The witness protection program began in the United States in 1970. It is a program designed to protect the witnesses of crimes from bodily harm as a way of encouraging people to come forward to testify on what they know about the crime. Immediate family members of the witness are included in the program and given new identities as well.
Witness a crime, or have information crucial to the successful prosecution of organized crime, drug trafficking or other felony. For the U.S. Department of Justice to accept you into the Witness Protection Program, you must be willing to follow through with testifying, and realize that once you change your identity, you won't be able to go back to the town where you used to live or contact any non-protected family members.
Know that once you are accepted into the program, you will receive 24- hour a day protection from U.S. Marshals until the trial is over.

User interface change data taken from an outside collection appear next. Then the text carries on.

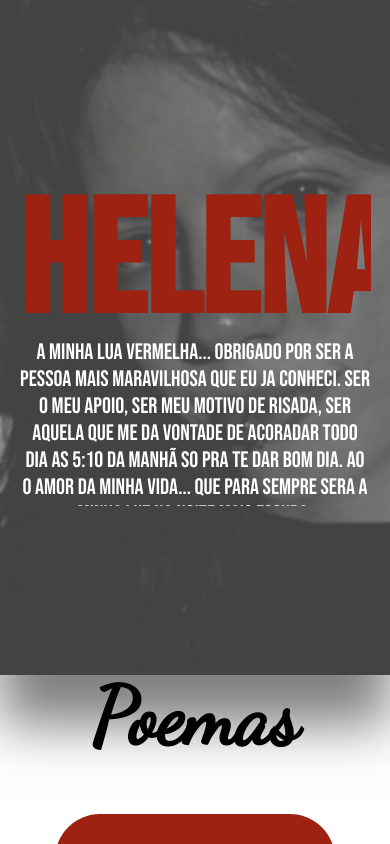
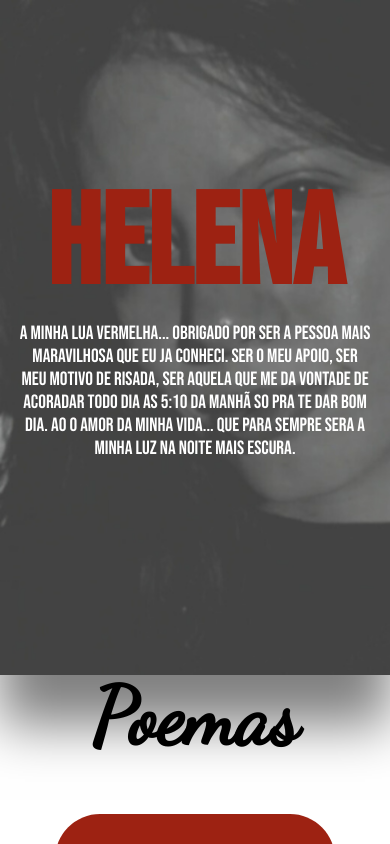
Before and after one commit to GRBenedet/projeto-helena, a plain HTML site: page index.html in a window 390 px wide. Drawn offline with Linux system fonts and the light colour scheme.

Commit message:
Update style.css

```diff
--- a/css/style.css
+++ b/css/style.css
@@ -130,10 +130,21 @@ body {
 
 @media screen and (max-width:530px) {
     .text-intro {
-        width: 90%;
+        width: 90%
+    }
+
+    .text-intro h1 {
+        font-size: 8rem;
+    }
+
+    .text-intro p {
+        font-size: 1.2rem;
     }
 
     .bloco-de-poema {
         width: 100%;
     }
+
+    .poema {
+        padding: 10px 10px 20px 10px;
 }
```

They will also assign you a new identity and relocate you to a new city.
Testify against the accused criminals. This is the most dangerous time for a person who'll be joining the program. U.S. Marshals go to great lengths to protect the witnesses, often sneaking them into court while providing a diversion elsewhere to throw off anyone who might be planning to cause the witness bodily harm.

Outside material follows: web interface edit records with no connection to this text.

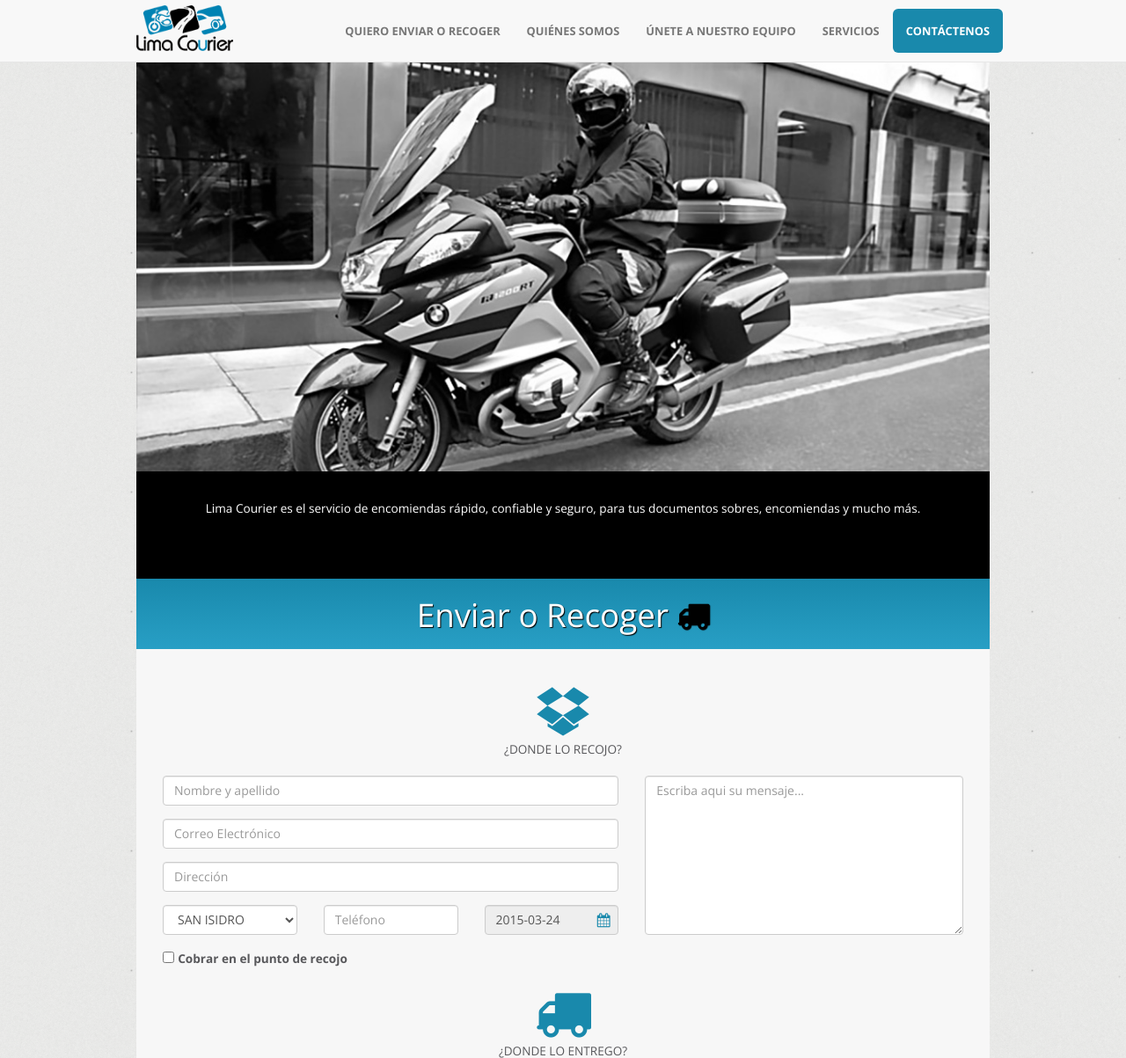
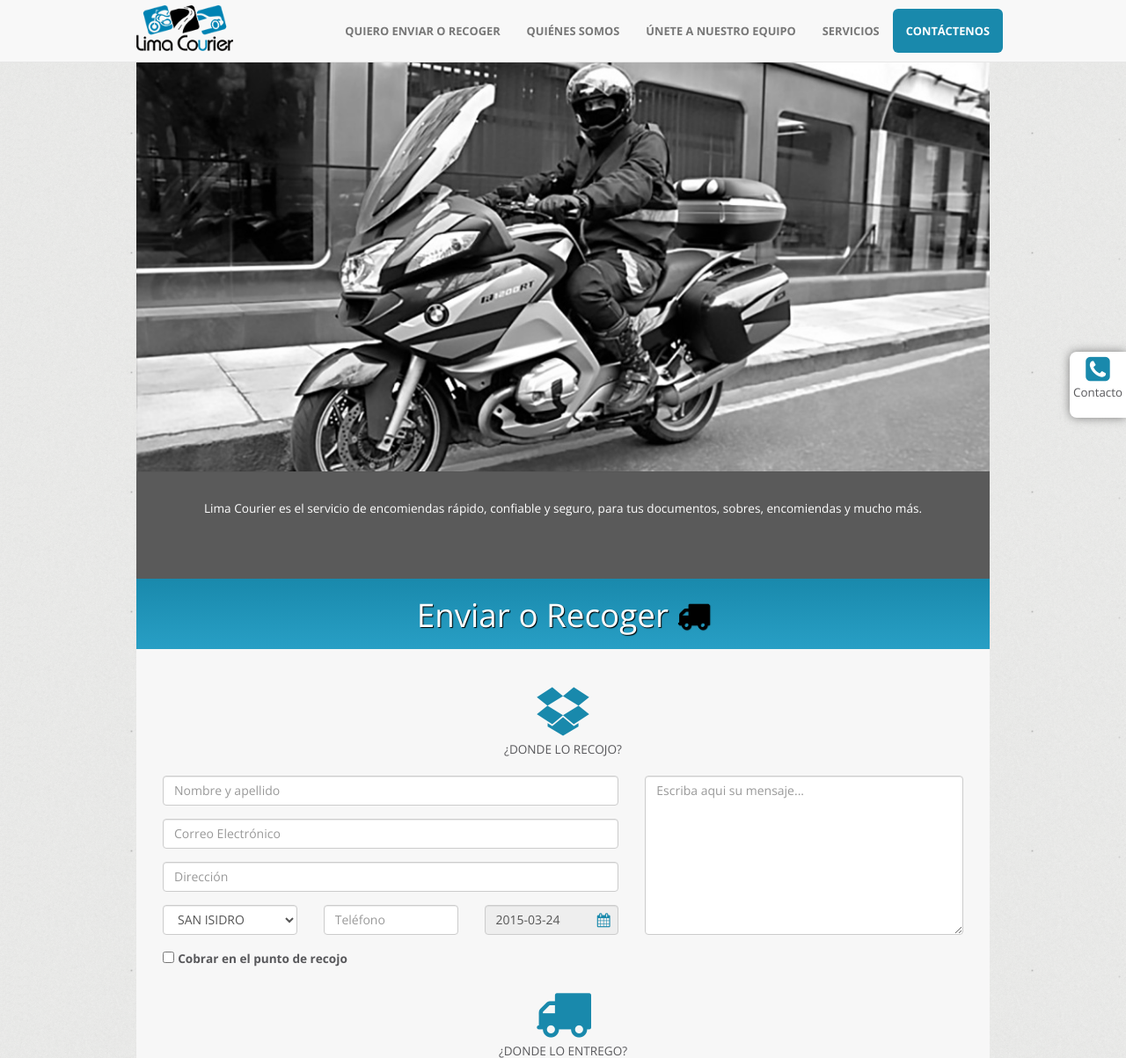
Before and after one commit to OscarSith/lima-courier, a PHP site: page / in a window 1280 px wide. Shown: the top 1203 px of the page at 88% size. Run offline with PHP 8.4, Linux system fonts and the light colour scheme; some libraries are stand-ins or nearby versions.

Commit message:
chat actualizado, anclas actualizadas y boton para mostrar telefonos y email

```diff
--- a/css/style.css
+++ b/css/style.css
@@ -87,7 +87,7 @@ img {
 }
 .well {
 	color: #fff;
-	background-color: #000;
+	background-color: #5A5A5A;
 	border-radius: 0;
 	border: none;
 }
@@ -152,7 +152,7 @@ img {
 	padding-top: 15px;
 }
 .bg-black {
-	background-color: #000
+	background-color: #5A5A5A
 }
 .black {
 	color: #000 !important
@@ -267,3 +267,37 @@ ul.social-buttons li a:hover i{
 #slide7 address{
 	font-size: .8em
 }
+#fixed-contact-rigth {
+	background-color: #fff;
+	border-radius: 8px 0 0 8px;
+	box-shadow: 0 0 11px #797979;
+	padding-bottom: 4px;
+	padding-top: 4px;
+	position: fixed;
+	right: 0px;
+	text-align: center;
+	top: 50%;
+	z-index: 9;
+}
+#panel-rigth {
+	float: right;
+}
+#panel-rigth p {
+	margin: 0 4px 4px;
+	font-size: smaller;
+}
+#panel-left{
+	float: left;
+	font-size: .9em;
+	overflow: hidden;
+	text-align: left;
+	white-space: nowrap;
+}
+#panel-left div {
+	border-right: 1px solid #D2D2D2;
+	padding: 8px 11px;
+}
+#terminos .modal-body {
+	height: 580px;
+	overflow: auto;
+}
--- a/index.html
+++ b/index.html
@@ -15,6 +15,18 @@
 </head>
 
 <body class="index" id="page-top">
+	<div id="fixed-contact-rigth">
+		<div id="panel-left" style="width:0px">
+			<div>
+				<p>#9529-47702 / 9881-63388</p>
+				<p class="mb0">courier@limacourier.pe</p>
+			</div>
+		</div>
+		<div id="panel-rigth">
+			<i class="fa fa-phone-square fa-2x"></i>
+			<p>Contacto</p>
+		  </div>
+	</div>
 	<nav class="navbar navbar-default navbar-fixed-top">
         <div class="container">
             <div class="navbar-header page-scroll">
@@ -24,45 +36,45 @@
                     <span class="icon-bar"></span>
                     <span class="icon-bar"></span>
                 </button>
-                <a class="page-scroll" id="init" href="#slide1" title="Blue360" data-slide="1">
+                <a class="page-scroll" id="init" href="#home" title="Blue360" data-slide="1">
                     <img src="img/logo_lima_curier_v2.png" alt="Lima Courier" id="logo">
                 </a>
             </div>
             <div class="collapse navbar-collapse" id="bs-example-navbar-collapse-1">
                 <ul class="nav navbar-nav navbar-right">
                     <li>
-                    	<a class="page-scroll underline visible-md visible-lg" href="#slide2" data-slide="2">QUIERO ENVIAR O RECOGER</a>
-                    	<a class="page-scroll underline visible-xs visible-sm" href="#slide2" data-slide="2">ENVIAR O RECOGER</a>
+                    	<a class="page-scroll underline visible-md visible-lg" href="#enviar-recoger" data-slide="2">QUIERO ENVIAR O RECOGER</a>
+                    	<a class="page-scroll underline visible-xs visible-sm" href="#enviar-recoger" data-slide="2">ENVIAR O RECOGER</a>
                     </li>
 					<li>
-						<a class="page-scroll underline" href="#slide4" data-slide="4">QUIÉNES SOMOS</a>
+						<a class="page-scroll underline" href="#nosotros" data-slide="4">QUIÉNES SOMOS</a>
 					</li>
 					<li>
-						<a class="page-scroll underline visible-md visible-lg" href="#slide5" data-slide="5">ÚNETE A NUESTRO EQUIPO</a>
-                    	<a class="page-scroll underline visible-xs visible-sm" href="#slide5" data-slide="5">ÚNETE</a>
+						<a class="page-scroll underline visible-md visible-lg" href="#unete" data-slide="5">ÚNETE A NUESTRO EQUIPO</a>
+                    	<a class="page-scroll underline visible-xs visible-sm" href="#unete" data-slide="5">ÚNETE</a>
 					</li>
 					<li>
-						<a class="page-scroll underline" href="#slide6" data-slide="6">SERVICIOS </a>
+						<a class="page-scroll underline" href="#servicios" data-slide="6">SERVICIOS </a>
 					</li>
                     <li class="active">
-                    	<a class="page-scroll act-o" href="#slide7" data-slide="7">CONTÁCTENOS</a>
+                    	<a class="page-scroll act-o" href="#contacto" data-slide="7">CONTÁCTENOS</a>
                     </li>
                 </ul>
             </div>
         </div>
     </nav>
-	<section class="slide" id="slide1" data-slide="1">
+	<section class="slide" id="home" data-slide="1">
 		<div class="h56 bg-black"></div>
 		<div class="container clearfix">
 			<div class="content grid_12 bg-white">
 				<img src="img/principal.jpg">
 				<div class="well mb0" style="padding-top: 30px;padding-bottom: 0;">
-					<small>Lima Courier es el servicio de encomiendas rápido, confiable y seguro, para tus documentos sobres, encomiendas y mucho más.</small>
+					<small>Lima Courier es el servicio de encomiendas rápido, confiable y seguro, para tus documentos, sobres, encomiendas y mucho más.</small>
 				</div>
 			</div>
 		</div>
 	</section>
-	<section class="slide" id="slide2" data-slide="2">
+	<section class="slide" id="enviar-recoger" data-slide="2">
 		<div class="container clearfix">
 			<div class="h56 bg-black"></div>
 			<div class="content grid_12 bg-gray-light">
@@ -107,6 +119,8 @@
 											<option value="MAGDALENA DEL MAR">MAGDALENA DEL MAR</option>
 											<option value="JESÚS MARIA">JESÚS MARIA</option>
 											<option value="SURQUILLO">SURQUILLO</option>
+											<option value="SANTA ANITA">SANTA ANITA</option>
+											<option value="LA MOLINA">LA MOLINA</option>
 										</select>
 									</div>
 								</div>
@@ -204,8 +218,7 @@
 			</div>
 		</div>
 	</section>
-
-	<section class="slide" id="slide3" data-slide="3">
+	<section class="slide" id="tarifario" data-slide="3">
 		<div class="container clearfix">
 			<div class="h56 bg-gray-light"></div>
 			<div class="content grid_12 bg-white">
@@ -264,13 +277,17 @@
 							<td>JESÚS MARÍA</td>
 							<td>SURQUILLO</td>
 						</tr>
+						<tr>
+							<td>SANTA ANITA</td>
+							<td>LA MOLINA</td>
+							<td>OTROS</td>
+						</tr>
 					</table>
 				</div>
 			</div>
 		</div>
 	</section>
-
-	<section class="slide" id="slide4" data-slide="4">
+	<section class="slide" id="nosotros" data-slide="4">
 		<div class="container clearfix">
 			<div class="h56 bg-white"></div>
 			<div class="content grid_12 bg-white">
@@ -298,8 +315,7 @@
 			</div>
 		</div>
 	</section>
-
-    <section class="slide" id="slide5" data-slide="5">
+    <section class="slide" id="unete" data-slide="5">
 		<div class="container clearfix">
 			<div class="h56 bg-white"></div>
 			<div class="content bg-gray-light grid_12">
@@ -315,7 +331,7 @@
 		</div>
 	</section>
 
-	<section class="slide" id="slide6" data-slide="6">
+	<section class="slide" id="servicios" data-slide="6">
 		<div class="container">
 			<div class="h56 bg-white"></div>
 			<div class="content grid_12 bg-white pb20">
@@ -336,7 +352,7 @@
 		</div>
 	</section>
 
-    <section class="slide" id="slide7" data-slide="7">
+    <section class="slide" id="contacto" data-slide="7">
 		<div class="container clearfix">
 			<div class="h56 bg-white"></div>
 			<div class="content grid_12 bg-gray-light">
@@ -362,8 +378,7 @@
 						</span>
 						<address class="col-xs-9 col-sm-12">
 							461-1927 | (RPM) #9529-47702<br>
-							9529-47702 | (RPM) #9881-63388<br>
-							9881-63388
+							9881-63388 | (RPM) #9881-63388<br>
 						</address>
 					</div>
 				</div>
@@ -379,10 +394,14 @@
 				</div>
 				<img src="img/divider.png" width="3" height="200" class="hidden">
 				<div class="clearfix"></div>
-				<footer>
-					<div class="col-md-6" style="margin-top:3px">
+				<footer class="text-left">
+					<div class="col-md-12" style="margin-top:3px">
 						<small>
 							<i class="fa fa-copyright fa-lg"></i> Copyright 2015 limacourier, all rights reserved
+						</small>
+						|
+						<small>
+							<a href="#terminos" data-toggle="modal">Ver terminos de uso</a>
 						</small>
 					</div>
 				</footer>
@@ -405,8 +424,69 @@
 						<p></p>
 					</div>
 					<div class="modal-footer">
+						<button type="button" class="btn btn-default" data-dismiss="modal">Cerrar</button>
+					</div>
+				</div>
+			</div>
+		</div>
+	</div>
+	<div class="modal fade" id="terminos" tabindex="-1" role="dialog" aria-labelledby="terminosCondiciones" aria-hidden="true">
+		<div class="modal-dialog modal-lg">
+			<div class="modal-content">
+				<div class="modal-header">
+					<button type="button" class="close" data-dismiss="modal" aria-label="Close">
+						<span aria-hidden="true">&times;</span>
+					</button>
+					<h4 class="modal-title" id="terminosCondiciones">
+						<strong>Términos y Condiciones de Servicio</strong>
+					</h4>
+				</div>
+				<div class="modal-body">
+					<strong>Recomendaciones</strong>
+					<ul>
+						<li>Es responsabilidad del remitente declarar el 100% del valor declarado de su envío, esto permitirá que en caso de un siniestro se le indemnice de acuerdo con su valor, evitando pérdidas financieras a su empresa.</li>
+						<li>Si el envío comprende equipos tecnológicos o importados, es recomendable adjuntar los documentos de transporte (Guía de Remisión, Boleta o Factura, etc.) para presentarlos a las autoridades en caso de alguna inspección, a fin de evitar sanciones.
+						</li>
+						<li>El remitente debe considerar referencias en cuanto a la dirección descrita en la guía de su envío. Además, ésta debe ser llenada con letra legible, de preferencia, letra imprenta para facilitar la lectura al Colaborador.</li>
+					</ul>
+					<strong>Deberes del Remitente</strong>
+					<ul>
+						<li>Lima Courier brinda a sus clientes el servicio de embolsado seguro para los envíos que comprendan artículos de valor.</li>
+						<li>Para los casos de paquetería, el cliente debe embalar y rotular debidamente su envío, sobre todo, cuando se trate de material frágil.</li>
+						<li>Precisar en la guía el contenido real de las unidades enviadas. Lima Courier recibe las unidades para entregarlas en las mismas condiciones al destinatario.</li>
+						<li>Embalar convenientemente para proteger los artículos enviados, sin cometer exceso de empaque.</li>
+					</ul>
+					<strong>¡Mercancías que no transportamos!</strong>
+					<ul>
+						<li>Material explosivo e inflamable.</li>
+						<li>Material radioactivo.</li>
+						<li>Gases comprimidos.</li>
+						<li>Material que deba mantenerse sobre condiciones de refrigeración, congelación o calefacción.</li>
+						<li>Perecederos y/o comestibles con un tiempo de vencimiento menor de 3 meses.</li>
+						<li>Obras de arte.</li>
+						<li>Metales y piedras preciosas.</li>
+						<li>Activos Fijos deteriorados.</li>
+						<li>Elementos importados sin que estén debidamente legalizados.</li>
+						<li>Narcóticos y/o sustancias psicotrópicas.</li>
+						<li>Armas y Municiones.</li>
+						<li>Especies Animales y Vegetales.</li>
+						<li>En general, toda clase de artículo que se encuentre al margen de la Ley.</li>
+					</ul>
+					<strong>Tener en cuenta </strong>
+					<ul>
+						<li>En caso de siniestro, el reclamo deberá realizarse en un máximo de tres (03) días después de informado el suceso, para ello, se deberán adjuntar los documentos solicitados y seguir el proceso que se indique.</li>
+					</ul>
+					<strong>Restricciones</strong>
+					<ul>
+						<li>Lima Courier no se compromete a hacer inventarios o revisión de mercadería en la recolección o en las entregas al destinatario.</li>
+						<li>Lima Courier no se compromete a clasificar u ordenar la mercadería en la entrega al destinatario.</li>
+					</ul>
+					<strong>Declaración de Protección de Datos</strong>
+					<p>Lima Courier asume la responsabilidad solidariamente y como propia, de guardar absoluta reserva y estricta confidencialidad sobre toda la información que recibe de sus usuarios, incluyendo los nombres, direcciones y demás datos de los clientes que componen la base de datos. Dicha información no podrá ser difundida ni ser de conocimiento de ningún tercero, por cualquier causa o motivo. Ningún tercero debe tener acceso ni conocimiento de la información, de manera parcial o total, para lo cual, Lima Courier cuenta con un óptimo sistema de seguridad que protege la información con la misma seguridad, cuidado y diligencia que utiliza para proteger su propia información.Los datos que solicitamos a nuestros usuarios son con el fin de mejorar nuestro Servicio y hacer que todo proceso sea más sencillo para ellos.
+					</p>
+				</div>
+				<div class="modal-footer">
 					<button type="button" class="btn btn-default" data-dismiss="modal">Cerrar</button>
-					</div>
 				</div>
 			</div>
 		</div>
@@ -415,9 +495,9 @@
 	<script type="text/javascript">
 	window.$zopim||(function(d,s){var z=$zopim=function(c){z._.push(c)},$=z.s=
 	d.createElement(s),e=d.getElementsByTagName(s)[0];z.set=function(o){z.set.
-	_.push(o)};z._=[];z.set._=[];$.async=!0;$.setAttribute('charset','utf-8');
-	$.src='//v2.zopim.com/?2slfo8BgqmjZ8zKnq6c2KRVdN7iA47KZ';z.t=+new Date;$.
-	type='text/javascript';e.parentNode.insertBefore($,e)})(document,'script');
+	_.push(o)};z._=[];z.set._=[];$.async=!0;$.setAttribute("charset","utf-8");
+	$.src="//v2.zopim.com/?2t48p2KQu8DNnUL3tXsOqLpdh9CJ1xWV";z.t=+new Date;$.
+	type="text/javascript";e.parentNode.insertBefore($,e)})(document,"script");
 	</script>
 	<!--End of Zopim Live Chat Script-->
 	<script src="//ajax.googleapis.com/ajax/libs/jquery/1.11.1/jquery.min.js"></script>
```
Also changed, not shown: js/scripts.js (+10 -0 lines).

Assume your new identity in a new city. While you will be given monetary assistance for a period of time, plan to find a job with the assistance of the government within a reasonable amount of time. Once you have assimilated into your new identity, plan to check in with the government once a year or if you move.